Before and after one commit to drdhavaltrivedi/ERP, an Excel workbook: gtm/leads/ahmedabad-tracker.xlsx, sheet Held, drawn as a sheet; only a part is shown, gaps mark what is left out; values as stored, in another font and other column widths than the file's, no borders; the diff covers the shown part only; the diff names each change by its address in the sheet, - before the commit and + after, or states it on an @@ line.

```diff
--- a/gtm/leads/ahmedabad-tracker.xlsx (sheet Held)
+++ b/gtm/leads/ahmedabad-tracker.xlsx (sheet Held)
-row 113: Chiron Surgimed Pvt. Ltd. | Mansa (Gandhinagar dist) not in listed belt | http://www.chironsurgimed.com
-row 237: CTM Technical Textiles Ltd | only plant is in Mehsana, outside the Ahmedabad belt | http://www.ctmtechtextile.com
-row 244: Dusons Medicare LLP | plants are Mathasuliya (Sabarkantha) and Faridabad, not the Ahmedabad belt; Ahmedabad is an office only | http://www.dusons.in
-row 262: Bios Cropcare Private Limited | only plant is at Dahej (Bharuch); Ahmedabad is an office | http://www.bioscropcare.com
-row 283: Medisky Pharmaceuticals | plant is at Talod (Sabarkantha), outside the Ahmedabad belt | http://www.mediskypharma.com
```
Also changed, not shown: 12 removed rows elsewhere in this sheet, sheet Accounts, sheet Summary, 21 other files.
==================================================
● WHAT IS NEEDED
Starting with the first entry and ending with the last, give all of them again unchanged.

● SOLUTION FOR THIS PROBLEM
Before and after one commit to drdhavaltrivedi/ERP, an Excel workbook: gtm/leads/ahmedabad-tracker.xlsx, sheet Held, drawn as a sheet; only a part is shown, gaps mark what is left out; values as stored, in another font and other column widths than the file's, no borders; the diff covers the shown part only; the diff names each change by its address in the sheet, - before the commit and + after, or states it on an @@ line.

```diff
--- a/gtm/leads/ahmedabad-tracker.xlsx (sheet Held)
+++ b/gtm/leads/ahmedabad-tracker.xlsx (sheet Held)
-row 113: Chiron Surgimed Pvt. Ltd. | Mansa (Gandhinagar dist) not in listed belt | http://www.chironsurgimed.com
-row 237: CTM Technical Textiles Ltd | only plant is in Mehsana, outside the Ahmedabad belt | http://www.ctmtechtextile.com
-row 244: Dusons Medicare LLP | plants are Mathasuliya (Sabarkantha) and Faridabad, not the Ahmedabad belt; Ahmedabad is an office only | http://www.dusons.in
-row 262: Bios Cropcare Private Limited | only plant is at Dahej (Bharuch); Ahmedabad is an office | http://www.bioscropcare.com
-row 283: Medisky Pharmaceuticals | plant is at Talod (Sabarkantha), outside the Ahmedabad belt | http://www.mediskypharma.com
```
Also changed, not shown: 12 removed rows elsewhere in this sheet, sheet Accounts, sheet Summary, 21 other files.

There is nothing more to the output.